Meth arrests not expected to slow down

By Kevin Wilson

Local law-enforcement officials have stepped up efforts to arrest producers and distributors of methamphetamine, issuing seven search warrants and making 12 arrests in the last 10 days.
However, there is a feeling the arrests are just the tip of the iceberg.
“I do not expect this to let up,” said Capt. Lonnie Berry of the Portales Police Department, which has been working with other area agencies to combat the production and distribution of the highly addictive stimulant.
“We’re stepping up more of an effort,” Berry said. “We want to be more pro-active in enforcement. It’s just a combined thing with us and the sheriff’s department. The adult probation office has really stepped up to help us.”
Berry said the departments had a meeting on March 21 and decided to work to keep Portales and Roosevelt County from being a prime location to set up a meth lab.

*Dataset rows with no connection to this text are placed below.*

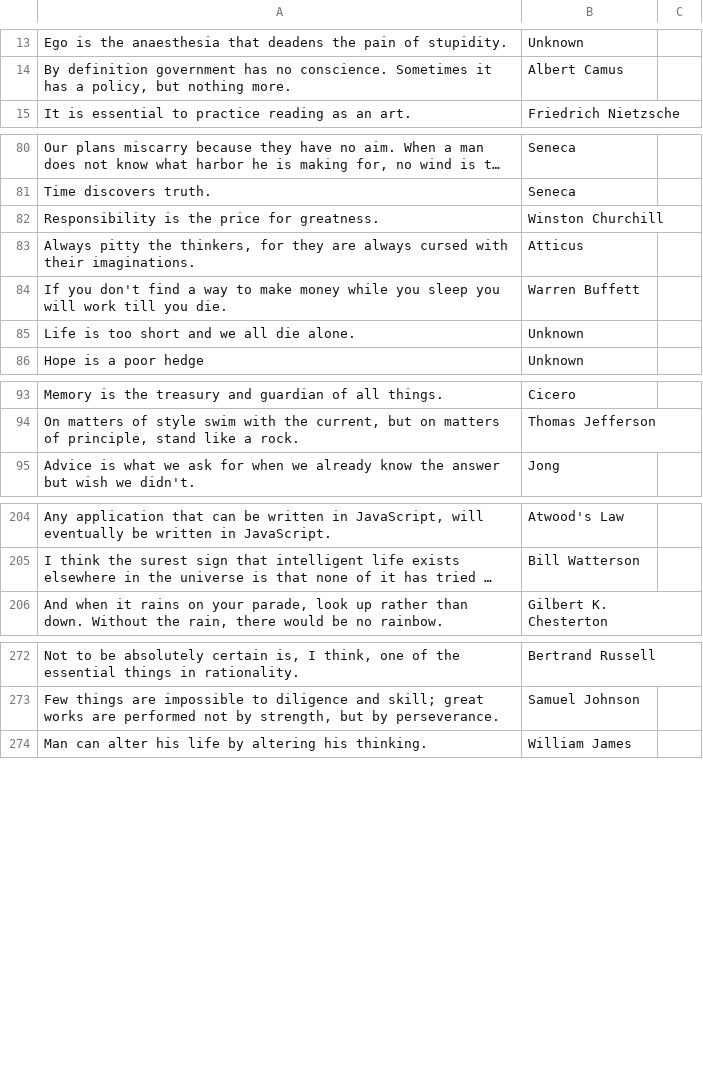
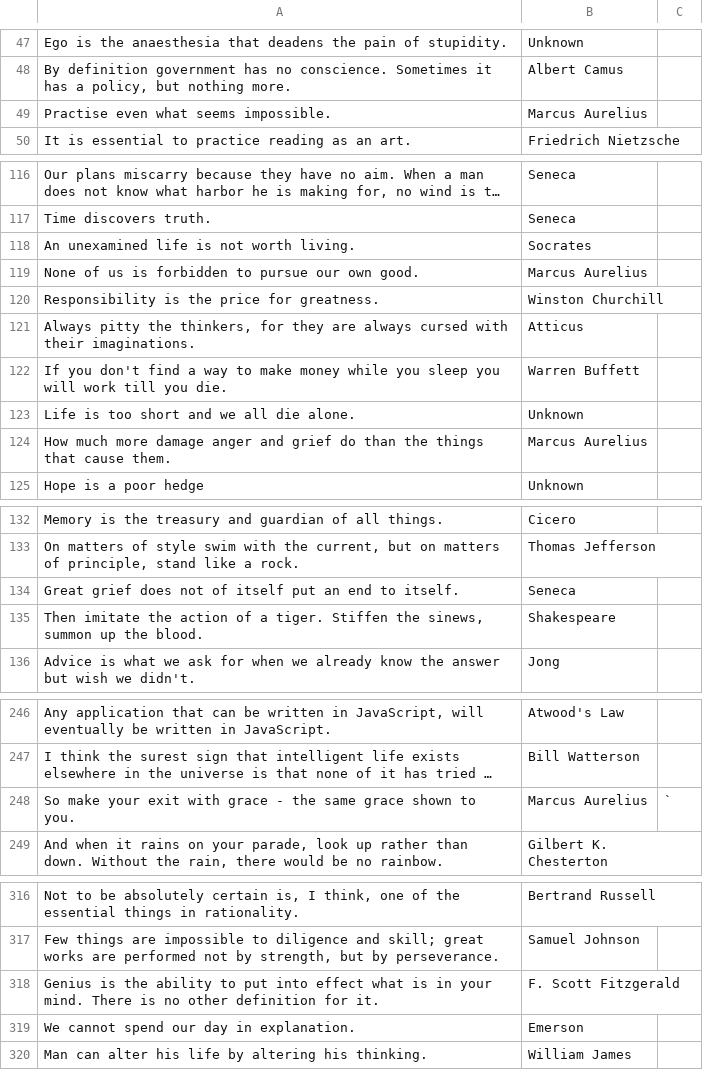
Before and after one commit to chosenbreed37/quotes-db-mongo, a TSV file: quotes.tsv, drawn as a sheet; only a part is shown, gaps mark what is left out; long unchanged cells end in …; the diff covers the shown part only; the diff names each change by its address in the sheet, - before the commit and + after, or states it on an @@ line.

Commit message:
Adding a few more quotes

```diff
--- a/quotes.tsv
+++ b/quotes.tsv
+row 49: Practise even what seems impossible. | Marcus Aurelius
+row 118: An unexamined life is not worth living. | Socrates
+row 119: None of us is forbidden to pursue our own good. | Marcus Aurelius
+row 124: How much more damage anger and grief do than the things that cause them. | Marcus Aurelius
+row 134: Great grief does not of itself put an end to itself. | Seneca
+row 135: Then imitate the action of a tiger. Stiffen the sinews, summon up the blood. | Shakespeare
+row 248: So make your exit with grace - the same grace shown to you. | Marcus Aurelius | `
+row 318: Genius is the ability to put into effect what is in your mind. There is no other definition for it. | F. Scott Fitzgerald
+row 319: We cannot spend our day in explanation. | Emerson
```
Also changed, not shown: 38 added rows elsewhere in this file.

“After the most recent homicide,” Berry said, “we thought it would be a time to do some heavy narcotic enforcement to get an edge on the methamphetamine use in Portales and more specifically the methamphetamine sales.”
Berry would not say whether or not officials believe the slayings of Odis and Doris Newman early in March were drug-related, but said the investigation turned up a lot of narcotic information.

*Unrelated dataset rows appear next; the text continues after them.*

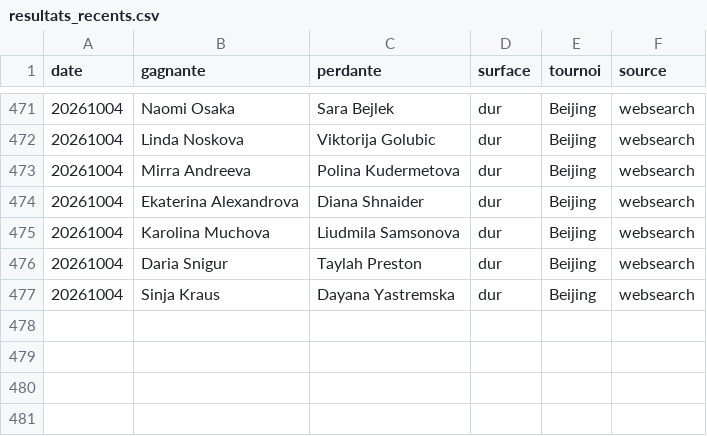
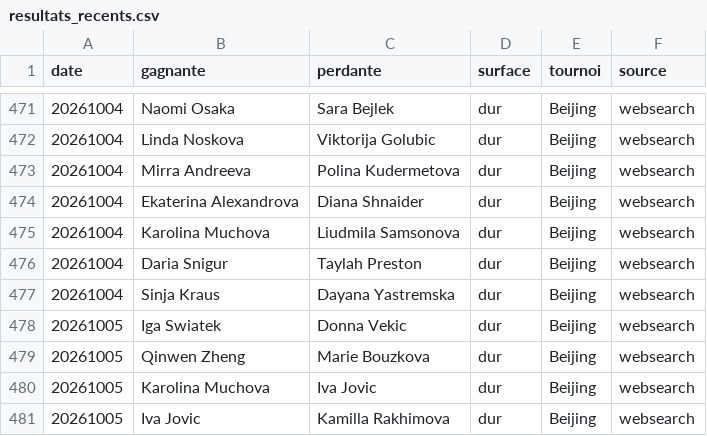
Before and after one commit to lilian93000/Pok-mon-, a CSV file: paris-sportifs/donnees/resultats_recents.csv, drawn as a sheet; only a part is shown, gaps mark what is left out.

```diff
--- a/paris-sportifs/donnees/resultats_recents.csv
+++ b/paris-sportifs/donnees/resultats_recents.csv
@@ -477 +477,5 @@ date,gagnante,perdante,surface,tournoi,source
 20261004,Sinja Kraus,Dayana Yastremska,dur,Beijing,websearch
+20261005,Iga Swiatek,Donna Vekic,dur,Beijing,websearch
+20261005,Qinwen Zheng,Marie Bouzkova,dur,Beijing,websearch
+20261005,Karolina Muchova,Iva Jovic,dur,Beijing,websearch
+20261005,Iva Jovic,Kamilla Rakhimova,dur,Beijing,websearch
```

Methamphetamine, officials say, is a problem drug in smaller communities. Part of that may be due to the ease of producing the drug. Many Internet sites give detailed instructions on producing methamphetamine and the ingredients used are common household items.
Two key ingredients in meth production are iodine and anhydrous ammonia, which are used by dairies and farms, respectively. Iodine is used as a disinfectant for a cow’s teats, while anhydrous ammonia is used as a fertilizer.
Though methamphetamine has been around for more than two decades, some in the dairy industry said they are just becoming aware of the chemicals involved.
“I don’t think it would be that easy to get (iodine) from the dairy,” said Portales’ Alva Carter, who is the chairman of the Southwest Dairy Farmers of America council. “In most of the dairies here in Roosevelt County, (iodine) would be in 55-gallon drums.”
Other common meth-making ingredients include aluminum foil, starter fluid, paint thinner, benzene, cold medicine and ephedrine.
The goal of law enforcement, Berry said, is to target small dealers in an effort to send a message to larger distributors to avoid setting up shop in Portales.
So far, none of the arrests made have provided connections to bigger meth producers. In fact, Berry said the seven search warrants are in no way connected to each other.
Two arrests were made within three blocks of each other near City Park according to arrest reports, but Berry said one of those arrests happened through a delivery sting.
“Methamphetamine doesn’t seem to be a drug that’s with one race or one gender,” said Berry, who said the ages of those arrested have ranged from 18 to mid-50s.